The University of Mary Washington will dedicate a lecture hall in honor of civil rights leader James L. Farmer, Jr. during a ceremony on Friday, Nov. 15. The ceremony, which will begin at 4 p.m. in Monroe Hall, Room 116, is open to the public.
Farmer, founder of the Congress of Racial Equality and one of the “Big Four,” worked closely with Martin Luther King, Jr. on nonviolent protests to eliminate racial inequality. Farmer taught the history of the civil rights movement to Mary Washington students for about a dozen years before his retirement in 1998. That year, President Bill Clinton awarded Farmer the Presidential Medal of Freedom. Several UMW entities bear Farmer’s name, including the James Farmer Multicultural Center and the James Farmer Scholars Program.
“Our dedication of the lecture hall is to honor a man who changed our nation, our way of life, and in his later years our understanding of the civil rights movement,” said Leah Cox, special assistant for diversity and inclusion.
Georgia State Sen. Nan Orrock ’65 will deliver a keynote address for the occasion. Orrock has served in the Georgia state legislature since 1987, including as House Majority Whip and committee chair. Her engagement with public policy dates back to her participation in the 1963 March on Washington, an experience that has led to a lifetime of activism.
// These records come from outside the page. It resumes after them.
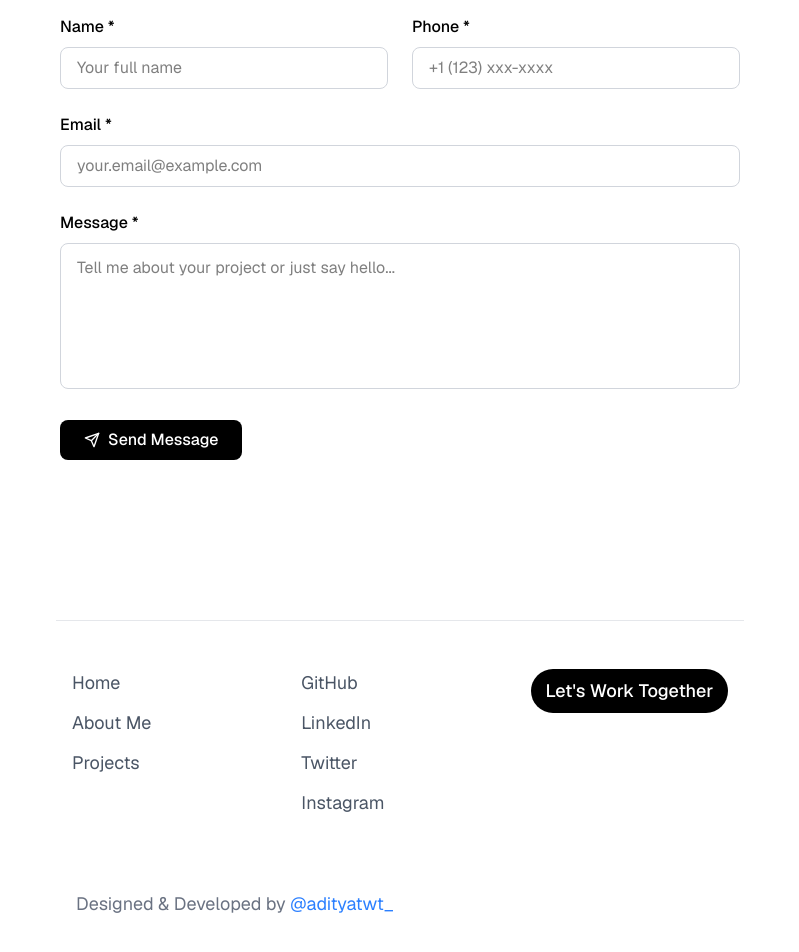
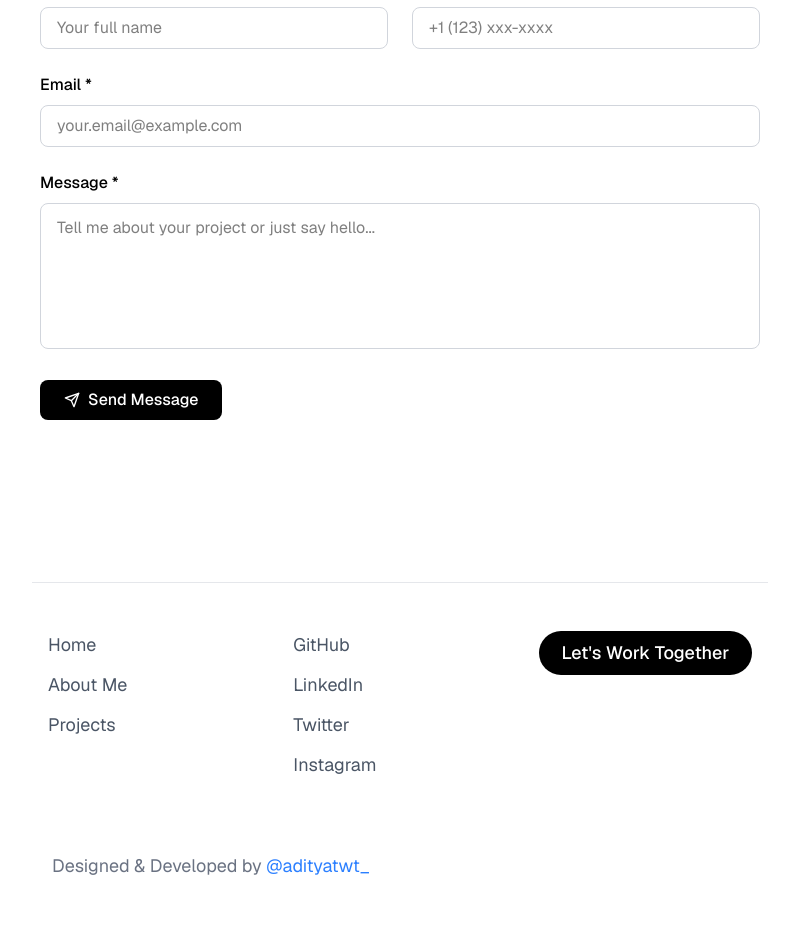
Before and after one commit to Aditya3403/My-Portfolio-Website, a Next.js app: page /contact-me in a window 1280 px wide. Shown: the part 330-1282 px from the top of the page, without its empty margins (240-1039 px from the left). Built offline with nearby package versions, Linux system fonts and the light colour scheme.

Commit message:
fixed padding issues

```diff
--- a/app/about-me/page.tsx
+++ b/app/about-me/page.tsx
@@ -45,8 +45,8 @@ export default function Timeline() {
     <>
       <Navbar />
 
-      <div className="font-sans max-w-3xl mx-auto px-5 py-6 sm:py-8">
-        <section className="px-4 sm:px-6 py-12 sm:py-20 max-w-4xl mx-auto">
+      <div className="font-sans max-w-3xl mx-auto px-2 py-4 sm:py-4">
+        <section className="px-4 sm:px-4 py-10 sm:py-10 max-w-4xl mx-auto">
 
           {/* Title */}
           <h1 className="text-center text-2xl sm:text-3xl font-bold mb-5 sm:mb-8 text-black dark:text-white">
--- a/app/contact-me/page.tsx
+++ b/app/contact-me/page.tsx
@@ -45,13 +45,13 @@ export default function ContactPage() {
     <>
       <Navbar />
 
-      <div className="font-sans max-w-3xl mx-auto px-5 py-6 sm:py-8">
+      <div className="font-sans max-w-3xl mx-auto px-2 py-4 sm:py-4">
         <section
           className="
             min-h-[auto] sm:min-h-screen
             text-black dark:text-white
-            px-4 sm:px-6
-            py-10 sm:py-16
+            px-4 sm:px-4
+            py-10 sm:py-10
             flex flex-col items-center
           "
         >
--- a/app/page.tsx
+++ b/app/page.tsx
@@ -154,7 +154,7 @@ export default function Home() {
   return (
     <>
     <Navbar />
-    <div className="font-sans max-w-3xl mx-auto px-3 py-6">
+    <div className="font-sans max-w-3xl mx-auto px-2 py-4">
       <header id="home" className="
         min-h-[50vh] sm:min-h-screen
         flex flex-col
@@ -258,7 +258,7 @@ export default function Home() {
 
 
     {/* Proof of Work */}
-    <section id="work" className="mt-10 mb-12 sm:mb-16">
+    <section id="work" className="mt-10 mb-12 sm:mb-12 px-2">
       <h2 className="text-2xl font-bold mb-6 text-center">Proof of Work</h2>
 
       <div className="flex justify-center mb-6">
@@ -405,7 +405,7 @@ export default function Home() {
       </section> */}
 
       {/* GitHub Contributions */}
-      <section className="mb-16 text-center">
+      <section className="px-2 mb-12 text-center">
         <h2 className="text-2xl font-bold mb-6 dark:text-white">GitHub Contributions</h2>
         <div className="overflow-x-auto">
           <GitHubContributions />
@@ -413,7 +413,7 @@ export default function Home() {
       </section>
 
       {/* Experience Section */}
-      <section className="mb-16">
+      <section className="mb-12 px-2">
         <h2 className="text-2xl font-bold mb-6 text-center">Experience</h2>
 
         <div className="space-y-12">
--- a/components/Footer.tsx
+++ b/components/Footer.tsx
@@ -23,7 +23,7 @@ export default function Footer() {
   };
 
   return (
-    <div className="font-sans max-w-3xl mx-auto px-5 sm:py-8">
+    <div className="font-sans max-w-3xl mx-auto px-2 sm:py-8">
       <footer className="w-full border-t border-gray-200 dark:border-gray-600 mt-12 sm:mt-16">
         <div
           className="
```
President Richard V. Hurley and the Board of Visitors also will be on-hand for the commemoration.